NASA announced the problem with the PDU Nov. 30, saying only that it was “troubleshooting the issue.” The problem was first reported by The Verge, which said that presentations by prime contractor Lockheed Martin warned it could take up to a year to replace the PDU because it is located in an adapter between the crew module and service module that is inaccessible now that the two modules are mated to each other.
That time estimate assumed that the crew module would be demated from the service module, the PDU repaired, and the two modules combined again and tested. An alternative option could complete repairs in just four months, but would require removing panels of the adapter to reach the PDU, something the hardware was not designed for.
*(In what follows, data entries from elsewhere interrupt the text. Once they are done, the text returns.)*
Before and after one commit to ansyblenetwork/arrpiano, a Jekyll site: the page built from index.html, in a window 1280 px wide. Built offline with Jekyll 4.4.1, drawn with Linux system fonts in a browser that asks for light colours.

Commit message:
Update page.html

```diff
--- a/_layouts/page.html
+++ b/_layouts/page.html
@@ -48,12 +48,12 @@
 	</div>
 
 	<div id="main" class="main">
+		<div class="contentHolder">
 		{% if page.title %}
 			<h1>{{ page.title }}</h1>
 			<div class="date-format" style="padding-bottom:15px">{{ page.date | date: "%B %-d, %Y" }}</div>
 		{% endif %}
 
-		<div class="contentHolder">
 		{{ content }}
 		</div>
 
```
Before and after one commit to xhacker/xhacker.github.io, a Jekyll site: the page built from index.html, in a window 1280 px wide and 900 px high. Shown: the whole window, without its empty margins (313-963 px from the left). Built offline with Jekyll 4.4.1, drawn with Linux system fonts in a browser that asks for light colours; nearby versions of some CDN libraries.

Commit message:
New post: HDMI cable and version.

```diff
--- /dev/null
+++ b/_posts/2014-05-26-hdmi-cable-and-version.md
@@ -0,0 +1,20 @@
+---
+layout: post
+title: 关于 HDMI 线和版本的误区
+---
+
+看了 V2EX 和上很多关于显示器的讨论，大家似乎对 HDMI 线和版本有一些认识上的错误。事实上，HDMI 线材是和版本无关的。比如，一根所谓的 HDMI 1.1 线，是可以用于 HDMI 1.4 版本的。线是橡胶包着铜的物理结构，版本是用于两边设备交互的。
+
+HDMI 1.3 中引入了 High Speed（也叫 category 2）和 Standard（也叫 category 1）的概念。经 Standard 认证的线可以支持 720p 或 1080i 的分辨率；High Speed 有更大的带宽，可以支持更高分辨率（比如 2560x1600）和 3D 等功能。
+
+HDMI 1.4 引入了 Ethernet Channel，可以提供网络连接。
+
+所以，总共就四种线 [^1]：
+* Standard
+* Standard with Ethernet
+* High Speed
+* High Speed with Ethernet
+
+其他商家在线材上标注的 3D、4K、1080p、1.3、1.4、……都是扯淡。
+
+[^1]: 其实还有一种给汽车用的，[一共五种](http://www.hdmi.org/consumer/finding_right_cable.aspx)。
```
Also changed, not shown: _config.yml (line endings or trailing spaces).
NASA, in its statement about deciding not to replace the PDU, did not go into details about the repair options, but said that the risks of damaging the spacecraft during the PDU repair outweighed any loss of data should the unit completely malfunction.
Engineers, the agency stated, “determined that due to the limited accessibility to this particular box, the degree of intrusiveness to the overall spacecraft systems, and other factors, the risk of collateral damage outweighed the risk associated with the loss of one leg of redundancy in a highly redundant system.”
“NASA has confidence in the health of the overall power and data system, which has been through thousands of hours of powered operations and testing,” the agency added, noting that the PDU in question was still “fully functional.”
Even before the statement, NASA officials were playing down the possibility of performing an extensive repair to the spacecraft to replace the PDU. “You’ll get a first report, and the first report will show all the worst-case possibilities,” said Ken Bowersox, deputy associate administrator of NASA’s Human Exploration and Operations Mission Directorate, during a Dec. 7 media briefing about a report on the science planned for the Artemis 3 lunar landing mission. “On the best-case side, we may find that it is something we can live with.”
At the time of that briefing, Bowersox said NASA was still studying the problem, but was optimistic it would not have a major effect on the Artemis 1 mission. “As we look at it, we really don’t think that it’s really going to have a big impact on the final schedule,” he said.
With the decision not to replace the PDU, NASA is moving ahead with final closeouts of the spacecraft. In mid-January, it will move from the facility at the Kennedy Space Center where it was assembled to the Multi-Payload Processing Facility there, where it will be fueled and prepared to be installed on the Space Launch System.
The critical path for the Artemis 1 launch, still scheduled for November 2021, remains the SLS core stage, which is undergoing a series of tests called the Green Run at the Stennis Space Center. NASA said Dec. 17 it had restarted preparations for a fueling test called the wet dress rehearsal after it called off a first attempt at that test in early December because liquid oxygen was flowing into the core stage at temperatures slightly higher than desired.